·         how they communicate and lead others  
·         what they do that makes them remarkable, incredible and extraordinary
·         when they use techniques that set them apart
·         why they are respected
·         actions that enable them to excel

Your list will become an integral part of your roadmap toward becoming extraordinary at work.
Watch what other successful people are doing and commit yourself to finding ways to be even better than the people that you admire.  
Carefully examine how they add value, how do others view them, how do they handle challenging situations?  Analyze what makes them “the best” at what they do?
The next step is to carefully and honestly compare your performance with the performance of your respected role models.  Evaluate which strategies and characteristics you currently possess, as well as areas where you can improve by making a conscious effort and by learning new skills.  Perhaps you possess some of the qualities you need to be extraordinary, but you aren’t as strong as the people you admire or you don’t know how to do what they do.  Consider whether your strengths lend themselves toward each desired quality.
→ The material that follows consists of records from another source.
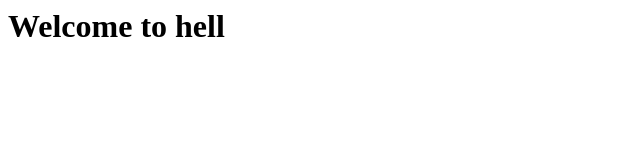
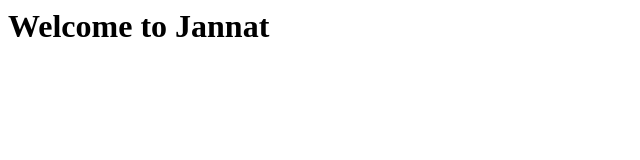
Before and after one commit to adilrandhawa/website, a plain HTML site: page index.html in a window 1280 px wide. Shown: the whole page, without its empty margins (0-640 px from the left). Drawn offline with Linux system fonts and the light colour scheme.

Commit message:
changed website content

```diff
--- a/index.html
+++ b/index.html
@@ -1,6 +1,6 @@
 <html>
 <title>Jenkins CI/CD Pipeline</title>
 <body>
-<h1> Welcome to hell </h1>
+<h1> Welcome to Jannat </h1>
 </body>
 </html>
```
You may find that you have identified some characteristics that you admire, but can’t see yourself possessing them.
I challenge you to be honest about how you currently perform, but encourage you to maintain an open mind regarding how you can learn to improve and adopt some of the characteristics that will enable you to become extraordinary. 
Continue reading this blog and you will learn specific ways in which you can be more successful.  
Taking yourself to the next level professionally will undoubtedly take work, but the reality is that nobody has the ability to do what you can do, and nobody had the opportunities that you will have. 
It is up to you to make things happen for yourself.  Identifying the characteristics that will enable you to thrive and excel is the first step toward incorporating them into the way that you work and relate to others.
After you have created your list of desired characteristics, skills and strategies, please share them with me.  It will be interesting to see whether some patterns and consistencies emerge.
Remember, knowing the characteristics of a superior winner is the foundation of becoming one!